━━━ EXTRACTED DATA ━━━

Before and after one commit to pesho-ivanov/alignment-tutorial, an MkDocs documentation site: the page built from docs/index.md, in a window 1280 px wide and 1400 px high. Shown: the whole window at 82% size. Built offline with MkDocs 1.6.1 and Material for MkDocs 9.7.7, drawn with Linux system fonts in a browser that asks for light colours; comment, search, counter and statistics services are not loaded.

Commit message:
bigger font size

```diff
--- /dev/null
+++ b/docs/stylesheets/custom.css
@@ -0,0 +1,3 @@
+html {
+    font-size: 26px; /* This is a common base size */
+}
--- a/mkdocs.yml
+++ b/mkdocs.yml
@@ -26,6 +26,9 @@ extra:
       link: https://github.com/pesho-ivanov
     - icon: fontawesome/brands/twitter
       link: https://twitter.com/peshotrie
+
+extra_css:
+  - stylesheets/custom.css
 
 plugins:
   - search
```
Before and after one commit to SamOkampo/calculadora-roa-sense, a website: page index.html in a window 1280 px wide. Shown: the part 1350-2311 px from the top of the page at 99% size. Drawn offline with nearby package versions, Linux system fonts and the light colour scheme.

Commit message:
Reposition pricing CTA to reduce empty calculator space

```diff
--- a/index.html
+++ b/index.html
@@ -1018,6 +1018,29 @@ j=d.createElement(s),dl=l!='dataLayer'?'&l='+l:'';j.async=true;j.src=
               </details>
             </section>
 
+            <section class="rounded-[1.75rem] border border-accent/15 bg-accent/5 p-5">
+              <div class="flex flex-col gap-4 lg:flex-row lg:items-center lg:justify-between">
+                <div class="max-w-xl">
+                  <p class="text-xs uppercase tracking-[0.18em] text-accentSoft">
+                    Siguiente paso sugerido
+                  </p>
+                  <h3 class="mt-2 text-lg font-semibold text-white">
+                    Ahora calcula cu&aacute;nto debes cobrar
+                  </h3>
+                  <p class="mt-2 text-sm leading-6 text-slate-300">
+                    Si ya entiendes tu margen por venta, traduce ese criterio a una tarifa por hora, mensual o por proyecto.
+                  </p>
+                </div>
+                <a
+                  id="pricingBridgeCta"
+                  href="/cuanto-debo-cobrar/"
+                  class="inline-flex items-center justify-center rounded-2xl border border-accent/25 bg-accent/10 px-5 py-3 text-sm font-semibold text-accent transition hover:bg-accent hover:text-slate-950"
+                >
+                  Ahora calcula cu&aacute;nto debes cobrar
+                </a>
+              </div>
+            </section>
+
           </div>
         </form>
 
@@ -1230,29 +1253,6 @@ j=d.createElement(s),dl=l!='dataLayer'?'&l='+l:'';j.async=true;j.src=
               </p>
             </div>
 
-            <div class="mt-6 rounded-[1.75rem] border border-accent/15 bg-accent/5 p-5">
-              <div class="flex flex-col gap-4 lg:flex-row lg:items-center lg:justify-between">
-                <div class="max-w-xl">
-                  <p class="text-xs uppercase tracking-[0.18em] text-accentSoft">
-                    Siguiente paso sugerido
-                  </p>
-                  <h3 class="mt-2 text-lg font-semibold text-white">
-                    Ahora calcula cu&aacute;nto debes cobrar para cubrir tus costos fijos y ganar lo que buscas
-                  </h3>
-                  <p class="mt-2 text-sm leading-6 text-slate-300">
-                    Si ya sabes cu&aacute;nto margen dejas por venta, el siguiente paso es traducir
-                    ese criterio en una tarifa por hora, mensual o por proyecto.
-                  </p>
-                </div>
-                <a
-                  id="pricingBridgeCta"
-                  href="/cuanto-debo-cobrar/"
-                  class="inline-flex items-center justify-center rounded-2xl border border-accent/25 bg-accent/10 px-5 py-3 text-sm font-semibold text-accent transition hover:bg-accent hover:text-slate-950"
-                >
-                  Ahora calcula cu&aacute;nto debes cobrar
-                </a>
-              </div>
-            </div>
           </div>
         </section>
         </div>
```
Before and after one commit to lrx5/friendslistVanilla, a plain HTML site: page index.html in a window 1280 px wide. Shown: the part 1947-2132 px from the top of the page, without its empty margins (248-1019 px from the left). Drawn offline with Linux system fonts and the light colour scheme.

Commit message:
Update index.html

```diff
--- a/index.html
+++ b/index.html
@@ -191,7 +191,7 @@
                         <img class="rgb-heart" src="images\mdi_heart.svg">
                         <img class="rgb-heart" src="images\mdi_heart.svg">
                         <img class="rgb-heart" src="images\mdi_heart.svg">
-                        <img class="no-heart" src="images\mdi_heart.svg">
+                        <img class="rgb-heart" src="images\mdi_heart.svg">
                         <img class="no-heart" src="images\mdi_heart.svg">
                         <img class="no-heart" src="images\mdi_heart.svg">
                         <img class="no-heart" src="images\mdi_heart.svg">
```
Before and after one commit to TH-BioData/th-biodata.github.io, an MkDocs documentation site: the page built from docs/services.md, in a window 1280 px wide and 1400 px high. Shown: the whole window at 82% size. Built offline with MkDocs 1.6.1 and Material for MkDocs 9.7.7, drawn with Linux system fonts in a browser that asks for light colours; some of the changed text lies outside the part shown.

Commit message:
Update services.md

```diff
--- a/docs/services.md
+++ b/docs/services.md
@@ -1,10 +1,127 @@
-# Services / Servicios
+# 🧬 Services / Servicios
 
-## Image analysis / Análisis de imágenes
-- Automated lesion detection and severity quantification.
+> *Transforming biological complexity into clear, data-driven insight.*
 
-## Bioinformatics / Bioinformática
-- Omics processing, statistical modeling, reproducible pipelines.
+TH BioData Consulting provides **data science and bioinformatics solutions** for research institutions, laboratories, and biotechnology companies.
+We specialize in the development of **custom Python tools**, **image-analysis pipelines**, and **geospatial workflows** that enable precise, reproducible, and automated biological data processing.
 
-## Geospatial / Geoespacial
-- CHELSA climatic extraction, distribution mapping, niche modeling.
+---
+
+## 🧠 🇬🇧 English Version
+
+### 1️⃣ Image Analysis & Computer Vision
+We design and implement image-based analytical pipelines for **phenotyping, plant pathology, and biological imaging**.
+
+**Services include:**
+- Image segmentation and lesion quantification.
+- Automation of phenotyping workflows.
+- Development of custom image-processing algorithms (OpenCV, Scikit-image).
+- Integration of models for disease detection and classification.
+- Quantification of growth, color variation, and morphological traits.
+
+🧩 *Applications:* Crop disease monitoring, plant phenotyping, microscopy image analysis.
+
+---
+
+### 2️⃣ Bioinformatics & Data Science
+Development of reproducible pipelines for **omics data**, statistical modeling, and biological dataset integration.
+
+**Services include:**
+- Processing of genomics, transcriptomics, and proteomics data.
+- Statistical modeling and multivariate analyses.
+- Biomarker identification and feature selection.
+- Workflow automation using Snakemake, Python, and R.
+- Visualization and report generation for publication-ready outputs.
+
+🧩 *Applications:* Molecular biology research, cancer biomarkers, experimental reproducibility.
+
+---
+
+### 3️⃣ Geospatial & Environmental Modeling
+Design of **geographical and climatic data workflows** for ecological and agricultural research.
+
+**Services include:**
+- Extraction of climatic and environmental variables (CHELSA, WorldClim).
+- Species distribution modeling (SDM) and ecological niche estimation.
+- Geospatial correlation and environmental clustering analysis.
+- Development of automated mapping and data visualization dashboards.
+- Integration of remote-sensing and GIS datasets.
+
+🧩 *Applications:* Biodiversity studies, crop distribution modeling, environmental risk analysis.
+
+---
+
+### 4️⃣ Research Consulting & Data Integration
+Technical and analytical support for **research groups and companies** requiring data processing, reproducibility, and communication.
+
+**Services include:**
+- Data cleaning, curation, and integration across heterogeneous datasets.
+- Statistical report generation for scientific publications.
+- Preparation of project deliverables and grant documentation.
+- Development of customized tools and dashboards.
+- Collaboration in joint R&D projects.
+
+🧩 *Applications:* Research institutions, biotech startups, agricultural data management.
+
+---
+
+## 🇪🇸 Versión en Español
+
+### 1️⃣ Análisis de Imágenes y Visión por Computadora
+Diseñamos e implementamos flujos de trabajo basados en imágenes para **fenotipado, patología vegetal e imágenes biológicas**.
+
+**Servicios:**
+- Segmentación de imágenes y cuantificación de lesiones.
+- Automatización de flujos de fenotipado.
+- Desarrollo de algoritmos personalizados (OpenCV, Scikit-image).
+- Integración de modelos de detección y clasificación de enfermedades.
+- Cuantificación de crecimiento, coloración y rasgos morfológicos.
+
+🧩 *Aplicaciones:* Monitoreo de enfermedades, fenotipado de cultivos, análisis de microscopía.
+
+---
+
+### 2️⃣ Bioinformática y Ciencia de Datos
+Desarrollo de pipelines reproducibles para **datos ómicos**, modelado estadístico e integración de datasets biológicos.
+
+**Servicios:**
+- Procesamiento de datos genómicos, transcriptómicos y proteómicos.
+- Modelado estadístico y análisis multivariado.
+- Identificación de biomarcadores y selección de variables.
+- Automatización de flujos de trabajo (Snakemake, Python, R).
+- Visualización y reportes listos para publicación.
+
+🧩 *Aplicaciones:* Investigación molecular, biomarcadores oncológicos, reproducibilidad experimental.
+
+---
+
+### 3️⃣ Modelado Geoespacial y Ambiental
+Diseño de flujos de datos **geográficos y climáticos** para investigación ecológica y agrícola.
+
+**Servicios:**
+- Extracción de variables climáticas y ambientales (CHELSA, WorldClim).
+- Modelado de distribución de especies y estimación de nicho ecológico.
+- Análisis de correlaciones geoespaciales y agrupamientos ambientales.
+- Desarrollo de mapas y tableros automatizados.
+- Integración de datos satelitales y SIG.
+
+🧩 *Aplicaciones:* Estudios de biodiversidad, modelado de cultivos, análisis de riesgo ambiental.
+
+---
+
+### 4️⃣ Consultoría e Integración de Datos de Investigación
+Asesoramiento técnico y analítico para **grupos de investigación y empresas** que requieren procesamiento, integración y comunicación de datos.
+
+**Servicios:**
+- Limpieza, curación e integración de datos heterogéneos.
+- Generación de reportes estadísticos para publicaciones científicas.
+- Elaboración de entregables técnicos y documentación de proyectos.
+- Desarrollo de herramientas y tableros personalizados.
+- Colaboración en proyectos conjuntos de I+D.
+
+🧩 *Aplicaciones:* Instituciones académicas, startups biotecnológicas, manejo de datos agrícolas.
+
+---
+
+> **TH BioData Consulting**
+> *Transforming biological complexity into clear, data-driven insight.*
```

━━━

REQUIRED ACTION:
Each line in the entries above that includes the string "debes" should be extracted.

RESULT:
+                    Ahora calcula cu&aacute;nto debes cobrar
+                  Ahora calcula cu&aacute;nto debes cobrar
-                    Ahora calcula cu&aacute;nto debes cobrar para cubrir tus costos fijos y ganar lo que buscas
-                  Ahora calcula cu&aacute;nto debes cobrar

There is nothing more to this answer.